[Opening DATA UNDER STUDY section]
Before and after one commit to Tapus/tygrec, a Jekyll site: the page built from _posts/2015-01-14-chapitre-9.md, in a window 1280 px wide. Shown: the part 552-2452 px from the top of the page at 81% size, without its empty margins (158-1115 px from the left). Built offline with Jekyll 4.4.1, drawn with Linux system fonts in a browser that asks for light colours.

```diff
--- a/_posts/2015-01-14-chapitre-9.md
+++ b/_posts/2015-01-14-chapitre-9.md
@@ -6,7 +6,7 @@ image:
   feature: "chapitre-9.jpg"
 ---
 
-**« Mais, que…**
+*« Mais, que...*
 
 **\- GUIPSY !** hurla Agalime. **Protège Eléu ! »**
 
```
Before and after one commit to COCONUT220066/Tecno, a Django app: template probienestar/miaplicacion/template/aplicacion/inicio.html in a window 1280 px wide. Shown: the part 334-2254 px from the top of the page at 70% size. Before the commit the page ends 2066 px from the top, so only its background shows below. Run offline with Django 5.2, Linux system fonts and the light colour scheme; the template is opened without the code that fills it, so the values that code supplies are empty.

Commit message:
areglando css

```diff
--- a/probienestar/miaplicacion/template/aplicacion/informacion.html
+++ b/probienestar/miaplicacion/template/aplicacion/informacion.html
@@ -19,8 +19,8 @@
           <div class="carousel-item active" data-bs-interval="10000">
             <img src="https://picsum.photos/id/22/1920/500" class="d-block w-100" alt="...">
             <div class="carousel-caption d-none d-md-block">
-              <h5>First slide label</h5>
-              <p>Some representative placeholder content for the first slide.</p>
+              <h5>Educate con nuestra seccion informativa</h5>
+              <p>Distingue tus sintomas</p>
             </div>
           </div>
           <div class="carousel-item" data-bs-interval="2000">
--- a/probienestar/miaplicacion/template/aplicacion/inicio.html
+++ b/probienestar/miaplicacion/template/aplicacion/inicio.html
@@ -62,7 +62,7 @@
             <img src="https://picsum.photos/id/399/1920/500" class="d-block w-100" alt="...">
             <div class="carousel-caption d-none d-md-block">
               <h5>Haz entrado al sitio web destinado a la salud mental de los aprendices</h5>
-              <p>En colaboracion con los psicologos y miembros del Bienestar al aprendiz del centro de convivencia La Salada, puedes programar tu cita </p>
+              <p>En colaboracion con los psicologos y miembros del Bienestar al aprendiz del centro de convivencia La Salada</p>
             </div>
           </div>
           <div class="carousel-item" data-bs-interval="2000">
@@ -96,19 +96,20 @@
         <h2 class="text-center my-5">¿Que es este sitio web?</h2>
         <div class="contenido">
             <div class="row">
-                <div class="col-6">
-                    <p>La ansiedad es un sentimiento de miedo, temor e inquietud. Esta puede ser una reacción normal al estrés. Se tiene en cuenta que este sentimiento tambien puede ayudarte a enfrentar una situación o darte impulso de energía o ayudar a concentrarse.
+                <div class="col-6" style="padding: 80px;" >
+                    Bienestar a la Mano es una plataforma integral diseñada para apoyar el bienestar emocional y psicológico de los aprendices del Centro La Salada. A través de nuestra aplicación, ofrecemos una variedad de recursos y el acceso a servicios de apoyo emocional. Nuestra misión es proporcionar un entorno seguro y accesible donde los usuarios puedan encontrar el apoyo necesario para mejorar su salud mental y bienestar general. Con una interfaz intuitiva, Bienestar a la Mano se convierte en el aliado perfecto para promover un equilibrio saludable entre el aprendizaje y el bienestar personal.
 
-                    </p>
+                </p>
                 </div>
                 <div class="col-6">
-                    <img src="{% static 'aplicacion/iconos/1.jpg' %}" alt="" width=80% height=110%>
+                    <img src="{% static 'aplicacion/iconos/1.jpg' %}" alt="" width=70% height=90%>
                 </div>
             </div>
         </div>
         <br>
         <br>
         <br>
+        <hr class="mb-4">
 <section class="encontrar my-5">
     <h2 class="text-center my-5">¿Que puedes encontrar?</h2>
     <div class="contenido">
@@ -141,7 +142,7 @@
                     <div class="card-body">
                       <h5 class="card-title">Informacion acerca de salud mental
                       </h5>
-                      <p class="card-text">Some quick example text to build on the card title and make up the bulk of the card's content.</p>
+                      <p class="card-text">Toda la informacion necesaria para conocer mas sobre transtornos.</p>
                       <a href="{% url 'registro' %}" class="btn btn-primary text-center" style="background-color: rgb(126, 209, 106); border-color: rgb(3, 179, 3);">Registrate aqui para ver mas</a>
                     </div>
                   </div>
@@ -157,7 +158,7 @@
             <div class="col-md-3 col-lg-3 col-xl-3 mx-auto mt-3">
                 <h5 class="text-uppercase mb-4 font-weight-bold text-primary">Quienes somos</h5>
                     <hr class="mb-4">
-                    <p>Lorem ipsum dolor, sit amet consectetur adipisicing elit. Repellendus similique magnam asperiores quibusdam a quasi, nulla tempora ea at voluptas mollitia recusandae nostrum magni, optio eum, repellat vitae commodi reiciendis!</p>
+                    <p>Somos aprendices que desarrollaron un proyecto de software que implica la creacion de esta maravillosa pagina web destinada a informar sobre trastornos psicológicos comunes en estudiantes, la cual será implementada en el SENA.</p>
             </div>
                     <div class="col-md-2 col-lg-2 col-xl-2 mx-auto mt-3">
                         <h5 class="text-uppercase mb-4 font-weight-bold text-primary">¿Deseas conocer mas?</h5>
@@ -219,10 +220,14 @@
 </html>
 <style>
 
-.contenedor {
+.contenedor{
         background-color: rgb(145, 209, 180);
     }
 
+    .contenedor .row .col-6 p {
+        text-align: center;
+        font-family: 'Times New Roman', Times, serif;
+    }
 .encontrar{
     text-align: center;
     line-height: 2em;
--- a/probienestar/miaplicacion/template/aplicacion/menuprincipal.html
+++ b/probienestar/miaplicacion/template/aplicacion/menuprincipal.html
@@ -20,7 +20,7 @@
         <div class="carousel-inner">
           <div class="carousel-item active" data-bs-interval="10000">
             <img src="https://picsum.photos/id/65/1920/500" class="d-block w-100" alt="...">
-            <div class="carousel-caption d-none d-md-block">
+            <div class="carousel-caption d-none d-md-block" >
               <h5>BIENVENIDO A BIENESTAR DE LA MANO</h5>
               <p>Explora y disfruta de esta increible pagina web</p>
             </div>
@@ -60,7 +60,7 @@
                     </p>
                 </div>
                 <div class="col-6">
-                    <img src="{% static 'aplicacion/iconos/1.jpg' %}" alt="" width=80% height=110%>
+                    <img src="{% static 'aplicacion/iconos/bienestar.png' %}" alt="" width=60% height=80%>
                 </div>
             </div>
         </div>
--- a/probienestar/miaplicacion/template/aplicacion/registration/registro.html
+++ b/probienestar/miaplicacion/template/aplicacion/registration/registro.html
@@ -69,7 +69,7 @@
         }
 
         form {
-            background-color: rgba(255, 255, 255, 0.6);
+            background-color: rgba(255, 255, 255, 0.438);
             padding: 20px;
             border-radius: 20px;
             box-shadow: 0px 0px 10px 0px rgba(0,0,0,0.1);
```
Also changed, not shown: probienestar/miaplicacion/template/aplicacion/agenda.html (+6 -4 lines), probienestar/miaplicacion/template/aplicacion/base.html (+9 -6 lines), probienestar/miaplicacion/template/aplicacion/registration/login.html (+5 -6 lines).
[Closing DATA UNDER STUDY section]
ACTIVITY:
Would you please reproduce all of the lines above exactly?

RESPONSE BOX:
Before and after one commit to Tapus/tygrec, a Jekyll site: the page built from _posts/2015-01-14-chapitre-9.md, in a window 1280 px wide. Shown: the part 552-2452 px from the top of the page at 81% size, without its empty margins (158-1115 px from the left). Built offline with Jekyll 4.4.1, drawn with Linux system fonts in a browser that asks for light colours.

```diff
--- a/_posts/2015-01-14-chapitre-9.md
+++ b/_posts/2015-01-14-chapitre-9.md
@@ -6,7 +6,7 @@ image:
   feature: "chapitre-9.jpg"
 ---
 
-**« Mais, que…**
+*« Mais, que...*
 
 **\- GUIPSY !** hurla Agalime. **Protège Eléu ! »**
 
```
Before and after one commit to COCONUT220066/Tecno, a Django app: template probienestar/miaplicacion/template/aplicacion/inicio.html in a window 1280 px wide. Shown: the part 334-2254 px from the top of the page at 70% size. Before the commit the page ends 2066 px from the top, so only its background shows below. Run offline with Django 5.2, Linux system fonts and the light colour scheme; the template is opened without the code that fills it, so the values that code supplies are empty.

Commit message:
areglando css

```diff
--- a/probienestar/miaplicacion/template/aplicacion/informacion.html
+++ b/probienestar/miaplicacion/template/aplicacion/informacion.html
@@ -19,8 +19,8 @@
           <div class="carousel-item active" data-bs-interval="10000">
             <img src="https://picsum.photos/id/22/1920/500" class="d-block w-100" alt="...">
             <div class="carousel-caption d-none d-md-block">
-              <h5>First slide label</h5>
-              <p>Some representative placeholder content for the first slide.</p>
+              <h5>Educate con nuestra seccion informativa</h5>
+              <p>Distingue tus sintomas</p>
             </div>
           </div>
           <div class="carousel-item" data-bs-interval="2000">
--- a/probienestar/miaplicacion/template/aplicacion/inicio.html
+++ b/probienestar/miaplicacion/template/aplicacion/inicio.html
@@ -62,7 +62,7 @@
             <img src="https://picsum.photos/id/399/1920/500" class="d-block w-100" alt="...">
             <div class="carousel-caption d-none d-md-block">
               <h5>Haz entrado al sitio web destinado a la salud mental de los aprendices</h5>
-              <p>En colaboracion con los psicologos y miembros del Bienestar al aprendiz del centro de convivencia La Salada, puedes programar tu cita </p>
+              <p>En colaboracion con los psicologos y miembros del Bienestar al aprendiz del centro de convivencia La Salada</p>
             </div>
           </div>
           <div class="carousel-item" data-bs-interval="2000">
@@ -96,19 +96,20 @@
         <h2 class="text-center my-5">¿Que es este sitio web?</h2>
         <div class="contenido">
             <div class="row">
-                <div class="col-6">
-                    <p>La ansiedad es un sentimiento de miedo, temor e inquietud. Esta puede ser una reacción normal al estrés. Se tiene en cuenta que este sentimiento tambien puede ayudarte a enfrentar una situación o darte impulso de energía o ayudar a concentrarse.
+                <div class="col-6" style="padding: 80px;" >
+                    Bienestar a la Mano es una plataforma integral diseñada para apoyar el bienestar emocional y psicológico de los aprendices del Centro La Salada. A través de nuestra aplicación, ofrecemos una variedad de recursos y el acceso a servicios de apoyo emocional. Nuestra misión es proporcionar un entorno seguro y accesible donde los usuarios puedan encontrar el apoyo necesario para mejorar su salud mental y bienestar general. Con una interfaz intuitiva, Bienestar a la Mano se convierte en el aliado perfecto para promover un equilibrio saludable entre el aprendizaje y el bienestar personal.
 
-                    </p>
+                </p>
                 </div>
                 <div class="col-6">
-                    <img src="{% static 'aplicacion/iconos/1.jpg' %}" alt="" width=80% height=110%>
+                    <img src="{% static 'aplicacion/iconos/1.jpg' %}" alt="" width=70% height=90%>
                 </div>
             </div>
         </div>
         <br>
         <br>
         <br>
+        <hr class="mb-4">
 <section class="encontrar my-5">
     <h2 class="text-center my-5">¿Que puedes encontrar?</h2>
     <div class="contenido">
@@ -141,7 +142,7 @@
                     <div class="card-body">
                       <h5 class="card-title">Informacion acerca de salud mental
                       </h5>
-                      <p class="card-text">Some quick example text to build on the card title and make up the bulk of the card's content.</p>
+                      <p class="card-text">Toda la informacion necesaria para conocer mas sobre transtornos.</p>
                       <a href="{% url 'registro' %}" class="btn btn-primary text-center" style="background-color: rgb(126, 209, 106); border-color: rgb(3, 179, 3);">Registrate aqui para ver mas</a>
                     </div>
                   </div>
@@ -157,7 +158,7 @@
             <div class="col-md-3 col-lg-3 col-xl-3 mx-auto mt-3">
                 <h5 class="text-uppercase mb-4 font-weight-bold text-primary">Quienes somos</h5>
                     <hr class="mb-4">
-                    <p>Lorem ipsum dolor, sit amet consectetur adipisicing elit. Repellendus similique magnam asperiores quibusdam a quasi, nulla tempora ea at voluptas mollitia recusandae nostrum magni, optio eum, repellat vitae commodi reiciendis!</p>
+                    <p>Somos aprendices que desarrollaron un proyecto de software que implica la creacion de esta maravillosa pagina web destinada a informar sobre trastornos psicológicos comunes en estudiantes, la cual será implementada en el SENA.</p>
             </div>
                     <div class="col-md-2 col-lg-2 col-xl-2 mx-auto mt-3">
                         <h5 class="text-uppercase mb-4 font-weight-bold text-primary">¿Deseas conocer mas?</h5>
@@ -219,10 +220,14 @@
 </html>
 <style>
 
-.contenedor {
+.contenedor{
         background-color: rgb(145, 209, 180);
     }
 
+    .contenedor .row .col-6 p {
+        text-align: center;
+        font-family: 'Times New Roman', Times, serif;
+    }
 .encontrar{
     text-align: center;
     line-height: 2em;
--- a/probienestar/miaplicacion/template/aplicacion/menuprincipal.html
+++ b/probienestar/miaplicacion/template/aplicacion/menuprincipal.html
@@ -20,7 +20,7 @@
         <div class="carousel-inner">
           <div class="carousel-item active" data-bs-interval="10000">
             <img src="https://picsum.photos/id/65/1920/500" class="d-block w-100" alt="...">
-            <div class="carousel-caption d-none d-md-block">
+            <div class="carousel-caption d-none d-md-block" >
               <h5>BIENVENIDO A BIENESTAR DE LA MANO</h5>
               <p>Explora y disfruta de esta increible pagina web</p>
             </div>
@@ -60,7 +60,7 @@
                     </p>
                 </div>
                 <div class="col-6">
-                    <img src="{% static 'aplicacion/iconos/1.jpg' %}" alt="" width=80% height=110%>
+                    <img src="{% static 'aplicacion/iconos/bienestar.png' %}" alt="" width=60% height=80%>
                 </div>
             </div>
         </div>
--- a/probienestar/miaplicacion/template/aplicacion/registration/registro.html
+++ b/probienestar/miaplicacion/template/aplicacion/registration/registro.html
@@ -69,7 +69,7 @@
         }
 
         form {
-            background-color: rgba(255, 255, 255, 0.6);
+            background-color: rgba(255, 255, 255, 0.438);
             padding: 20px;
             border-radius: 20px;
             box-shadow: 0px 0px 10px 0px rgba(0,0,0,0.1);
```
Also changed, not shown: probienestar/miaplicacion/template/aplicacion/agenda.html (+6 -4 lines), probienestar/miaplicacion/template/aplicacion/base.html (+9 -6 lines), probienestar/miaplicacion/template/aplicacion/registration/login.html (+5 -6 lines).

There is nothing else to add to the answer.